▶ [EXERCISE]: Reply with one number: the count of lines in the data that hold the string "description".

▶ [Web page revision data]:
-=-=-=-=-

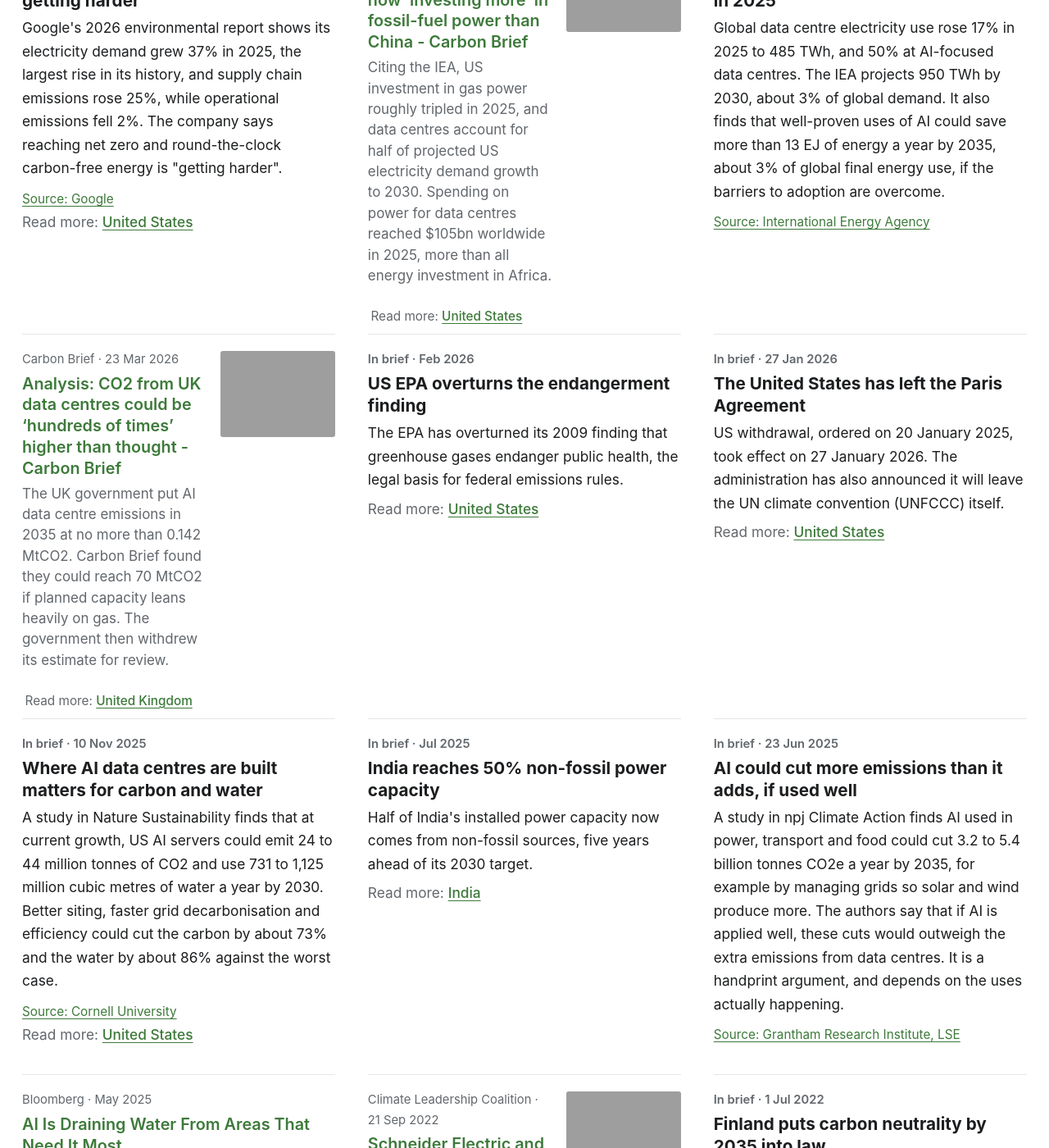
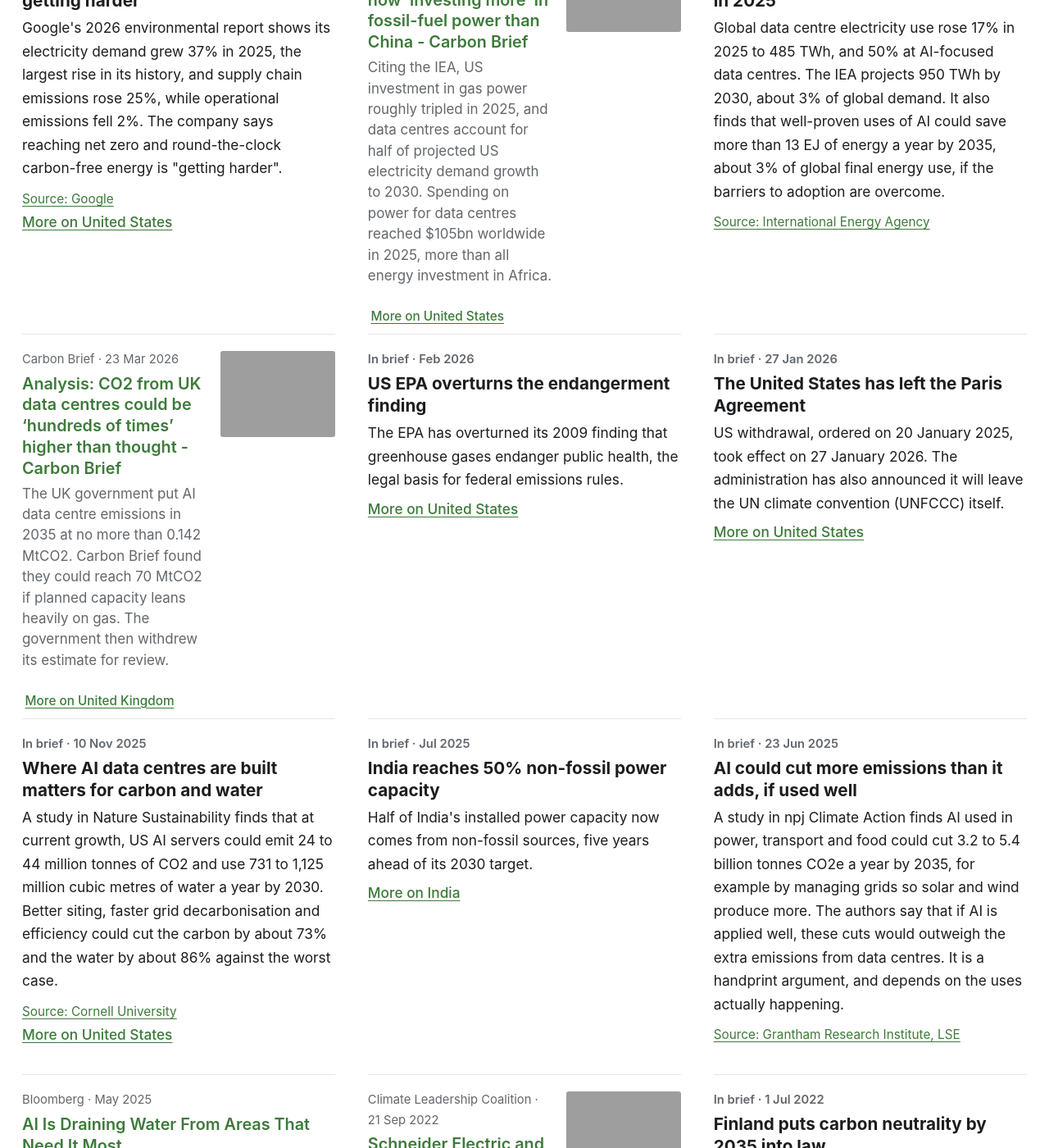
Before and after one commit to multiplicit-com/carbonhandprint, a Jekyll site: the page built from news.html, in a window 1280 px wide and 1400 px high, scrolled down 1698 px. Shown: the whole window at 82% size. Built offline with Jekyll 4.4.1, drawn with Linux system fonts in a browser that asks for light colours; some of the changed text lies outside the part shown; grey boxes are pictures that could not be loaded.

Commit message:
Show country links as More on country, with no prefix
Co-Authored-By: Claude Opus 5.5 <noreply@anthropic.com>
Claude-Session: https://claude.ai/code/session_01Li7jXRtkERso7tJFT24TLP

```diff
--- a/_includes/newscards.html
+++ b/_includes/newscards.html
@@ -1,14 +1,14 @@
 {% assign items = site.news | sort: "date" | reverse %}{% if include.tag %}{% assign items = items | where_exp: "n", "n.tags contains include.tag" %}{% endif %}{% if include.country %}{% assign items = items | where_exp: "n", "n.countries contains include.country" %}{% endif %}
 <ul class="newscards">
 {% for n in items limit: include.limit | default: 1000 %}{% assign host = n.link | split: "/" %}{% if n.date_precision == "month" %}{% assign d = n.date | date: "%b %Y" %}{% else %}{% assign d = n.date | date: "%-d %b %Y" %}{% endif %}
-  {% capture onsite %}{% if n.related %}{% for r in n.related %}<a href="{{ r.url | relative_url }}">{{ r.title }}</a>{% endfor %}{% elsif n.countries %}{% assign ck = n.countries | first %}{% assign cu = '/countries/' | append: ck | append: '/' %}{% unless page.url == cu %}<a href="{{ cu | relative_url }}">{{ site.data.countries[ck].name }}</a>{% endunless %}{% elsif n.tags contains "paris-agreement" %}{% unless page.url == "/paris-agreement/" %}<a href="{{ '/paris-agreement/' | relative_url }}">Where the Paris Agreement stands</a>{% endunless %}{% endif %}{% endcapture %}{% assign onsite = onsite | strip %}
+  {% capture onsite %}{% if n.related %}{% for r in n.related %}Read more: <a href="{{ r.url | relative_url }}">{{ r.title }}</a>{% endfor %}{% elsif n.countries %}{% assign ck = n.countries | first %}{% assign cu = '/countries/' | append: ck | append: '/' %}{% unless page.url == cu %}<a href="{{ cu | relative_url }}">More on {{ site.data.countries[ck].name }}</a>{% endunless %}{% elsif n.tags contains "paris-agreement" %}{% unless page.url == "/paris-agreement/" %}Read more: <a href="{{ '/paris-agreement/' | relative_url }}">Where the Paris Agreement stands</a>{% endunless %}{% endif %}{% endcapture %}{% assign onsite = onsite | strip %}
   {% if n.snippet %}<li class="snippet">
     <span class="sn-label">In brief · <time datetime="{{ n.date | date_to_xmlschema }}">{{ d }}</time></span>
     <strong class="sn-title">{{ n.title }}</strong>
     <p>{{ n.description }}</p>
     {% assign cited = false %}{% if onsite != "" %}{% if n.related %}{% assign tu = n.related.first.url %}{% elsif n.countries %}{% assign tu = '/countries/' | append: n.countries.first | append: '/' %}{% else %}{% assign tu = '/paris-agreement/' %}{% endif %}{% assign tp = site.pages | where: "url", tu | first %}{% if tp.content contains n.link %}{% assign cited = true %}{% endif %}{% if tp.country %}{% assign tc = site.data.countries[tp.country] %}{% for f in tc.facts %}{% if f.url == n.link %}{% assign cited = true %}{% endif %}{% endfor %}{% endif %}{% endif %}
     {% unless cited %}<a class="sn-src" href="{{ n.link }}" rel="nofollow noopener">Source: {{ n.source }}</a>{% endunless %}
-    {% if onsite != "" %}<p class="onsite">Read more: {{ onsite }}</p>{% endif %}
+    {% if onsite != "" %}<p class="onsite">{{ onsite }}</p>{% endif %}
   </li>{% else %}<li><a class="linkcard{% if n.card_image %} has-img{% endif %}" href="{{ n.link }}" rel="nofollow noopener">
     {% if n.card_image %}<img src="{{ n.card_image }}" alt="" loading="lazy" referrerpolicy="no-referrer" onerror="this.parentNode.classList.remove('has-img');this.remove()">{% endif %}
     <span class="lc-body">
@@ -16,6 +16,6 @@
       <span class="lc-title">{{ n.link_title | default: n.title }}</span>
       {% if n.description %}<span class="lc-desc">{{ n.description }}</span>{% endif %}
     </span>
-  </a>{% if onsite != "" %}<p class="onsite">Read more: {{ onsite }}</p>{% endif %}</li>{% endif %}
+  </a>{% if onsite != "" %}<p class="onsite">{{ onsite }}</p>{% endif %}</li>{% endif %}
 {% endfor %}
 </ul>
```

-=-=-=-=-

▶ [YOUR RESPONSE]: 2